New Zealand has a rich history of farming.
Farming sheep for their wool was once the back-bone of New Zealand's economy.
The first sheep were introduced into New Zealand by Captain Cook in 1773. He had taken six sheep aboard at the Cape of Good Hope. Of these, only two (a ram and a ewe) survived to be put ashore at Ship's Cove in Queen Charlotte Sound. They were in poor condition and died three days later. Other sheep were introduced by whalers and missionaries and by the 1840's major flocks were successfully established. The first flock of any size was owned by John Bell Wright in the early 1830's on Mana Island near Wellington.
Many of the early sheep farmers in New Zealand were wealthy, well educated Englishmen who came to New Zealand to create new estates. Land was cheap enough to buy but sheep cost a great deal.
One of the early sheep farmers in New Zealand was John Acland. He had studied mathematics and practised law in London before arriving here in 1855. John worked as a farm cadet and labourer to gain the experience he needed. By 1895 with Charles Tripp he had a 40,000 hectares farm in Canterbury with 51,000 sheep. In the 1840's thousands of sheep were brought to New Zealand from the thriving flocks in Australia so that by 1894 New Zealand had nearly five million sheep.
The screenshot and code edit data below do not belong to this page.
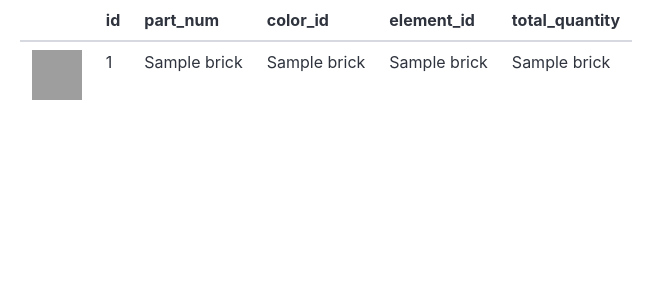
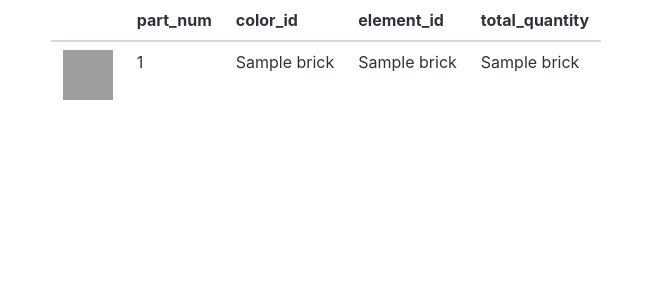
Before and after one commit to tylerobara/BrickTracker, a Flask app: template templates/missing.html in a window 1280 px wide. Shown: the part 52-352 px from the top of the page, without its empty margins (314-965 px from the left). Run offline with Flask 3, Linux system fonts and the light colour scheme; the template is opened without the code that fills it: most values are stand-ins (such as "Sample title", 1, 10 or a date in 2020); some libraries are stand-ins or nearby versions; grey boxes are pictures that could not be loaded.

Commit message:
Fixed an issue where part id would be different and then not count total missing parts correctly

```diff
--- a/app.py
+++ b/app.py
@@ -368,7 +368,7 @@ def new_set(set_num):
 def missing():
     conn = sqlite3.connect('app.db')
     cursor = conn.cursor()
-    cursor.execute('SELECT id, part_num, color_id, element_id, part_img_url_id, SUM(quantity) AS total_quantity FROM missing GROUP BY id, part_num, color_id, element_id;')
+    cursor.execute('SELECT part_num, color_id, element_id, part_img_url_id, SUM(quantity) AS total_quantity FROM missing GROUP BY part_num, color_id, element_id;')
 
     results = cursor.fetchall()
     missing_list = [list(i) for i in results]
--- a/templates/missing.html
+++ b/templates/missing.html
@@ -101,7 +101,6 @@
 			<thead>
 			  <tr>
 				<th ></th>
-				<th >id</th>
 				<th >part_num</th>
 				<th >color_id</th>
 				<th >element_id</th>
@@ -112,15 +111,14 @@
 			  {% for brick in missing_list %}
 				<tr>
 					{% if brick[4] == 'nil' %}
-					<td><img src="{{ '/static/none.jpg' }}" class="lightbox-trigger" alt="{{ brick[0] }}" style="height: 50px; width: 50px;margin:0;padding: 0;" loading="lazy"></td>
+					<td><img src="{{ '/static/none.jpg' }}" class="lightbox-trigger" alt="{{ brick[3] }}" style="height: 50px; width: 50px;margin:0;padding: 0;" loading="lazy"></td>
 					{% else %}
-					<td><img src="{{ '/static/parts/' + brick[4] + '.jpg' }}" alt="{{ brick[0] }}" class="lightbox-trigger" style="height: 50px; width: 50px;margin:0;padding: 0;" loading="lazy"></td>
+					<td><img src="{{ '/static/parts/' + brick[3] + '.jpg' }}" alt="{{ brick[3] }}" class="lightbox-trigger" style="height: 50px; width: 50px;margin:0;padding: 0;" loading="lazy"></td>
 					{% endif %}
 				  <td>{{ brick[0] }}</td>
 				  <td>{{ brick[1] }}</td>
 				  <td>{{ brick[2] }}</td>
-				  <td>{{ brick[3] }}</td>
-				  <td>{{ brick[5] }}</td>
+				  <td>{{ brick[4] }}</td>
 				</tr>
 			  {% endfor %}
 			</tbody>
```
Originally sheep had only the native grasses of the lowland areas on which to graze. The pioneer farmers set fire to the native tussock from time to time because the sheep liked the sweet new growth of tussock, thereby keeping it down. After a time additional pastures were prepared by felling forests. Today top dressing planes and heavy machinery are used to sow seed and spread fertilizer on the hills. Where once pioneer farmers used bullocks to plough the land and to clear scrub.
The one thing that our sheep farming ancestors and our farmers of today still have in common, is the weather. Through the nor' west winds, snow storms that have killed sheep, floods that have drowned the land and droughts that have dried the pastures this will always be the same as it was many years ago as the first hardy men and women began farming the land. The weather will always be the first topic discussed over a cup of tea.
Sheep Numbers today
Sheep have declined to around 30 million sheep in New Zealand where as 30 years ago numbers were approximately 70 million. The number of sheep out weigh human population in New Zealand and there are around seven sheep to every person. Today our sheep numbers are declining with many farms been broken into smaller farms or sold. A major shift to dairy farming has seen many sheep farmers sell their sheep and convert their land to cows and milk production.
A sheep farming way of life has been handed through our generations and today remains the strength behind sheep and wool. Farmers' drive for producing better quality wool has always been the goal over many generations and that will never change.
Off the sheep' back - New Zealand wool